Within the data below, count the lines that include the word "class". Provide the number and nothing further.

User interface change data
- Opening Delimiter -

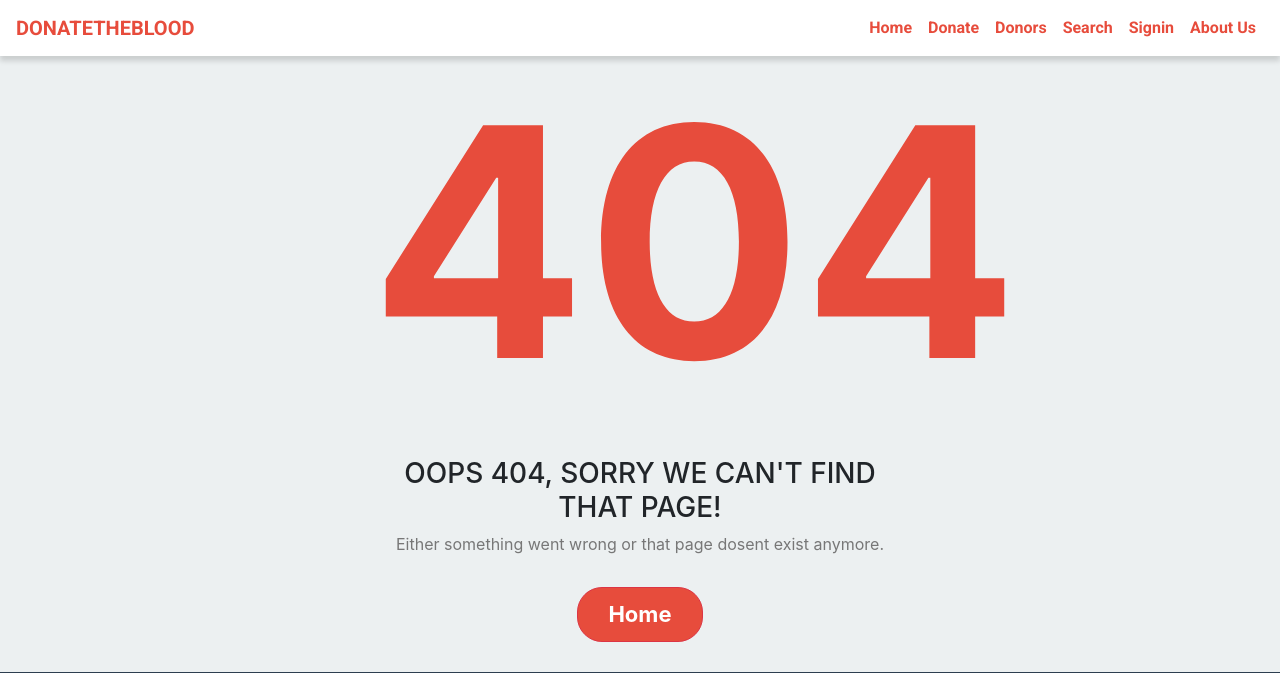
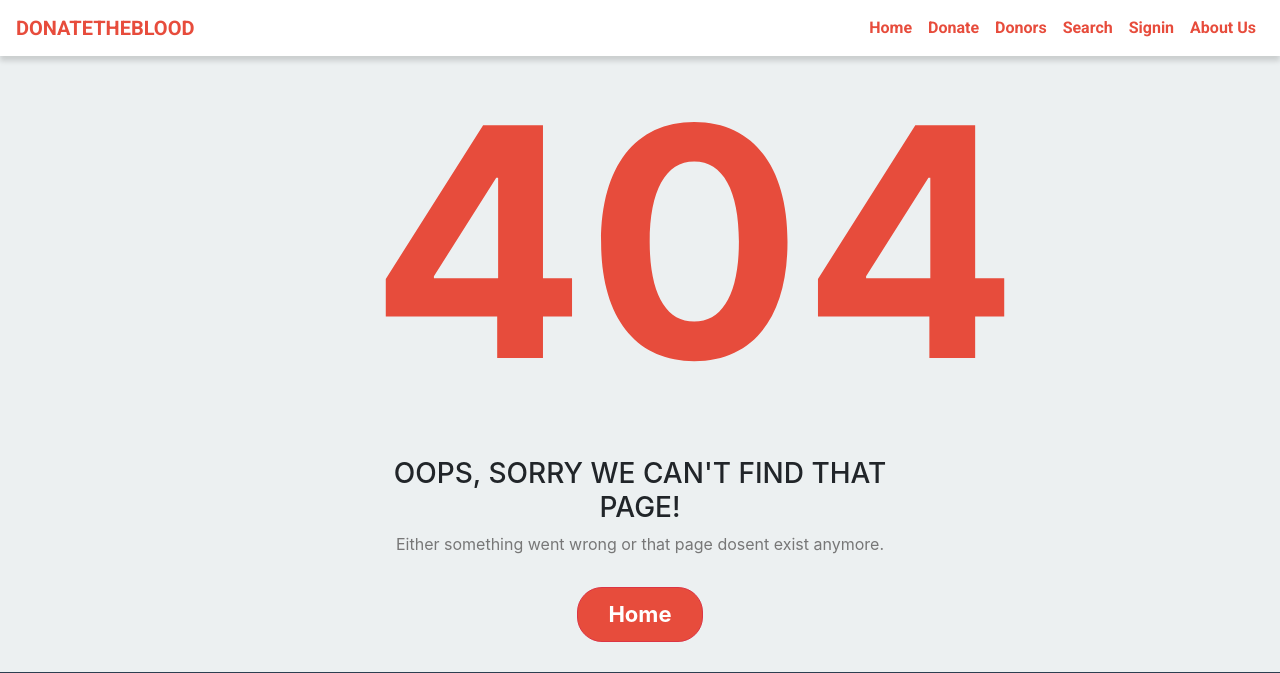
Before and after one commit to laviarora/blooddonation, a PHP site: page /404.php in a window 1280 px wide. Shown: the top 673 px of the page. Run offline with PHP 8.4, Linux system fonts and the light colour scheme.

Commit message:
demonstration

```diff
--- a/404.php
+++ b/404.php
@@ -29,7 +29,7 @@
 
 			<h1 class="text-center error">404</h1>
 			<div class="head-para">
-				<h3 class="text-center">OOPS 404, SORRY WE CAN'T FIND THAT PAGE!</h3>
+				<h3 class="text-center">OOPS, SORRY WE CAN'T FIND THAT PAGE!</h3>
 			<p class="text-center">Either something went wrong or that page dosent exist anymore.</p>
 			</div>
 
```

- Closing Delimiter -

• _Expected output_:
5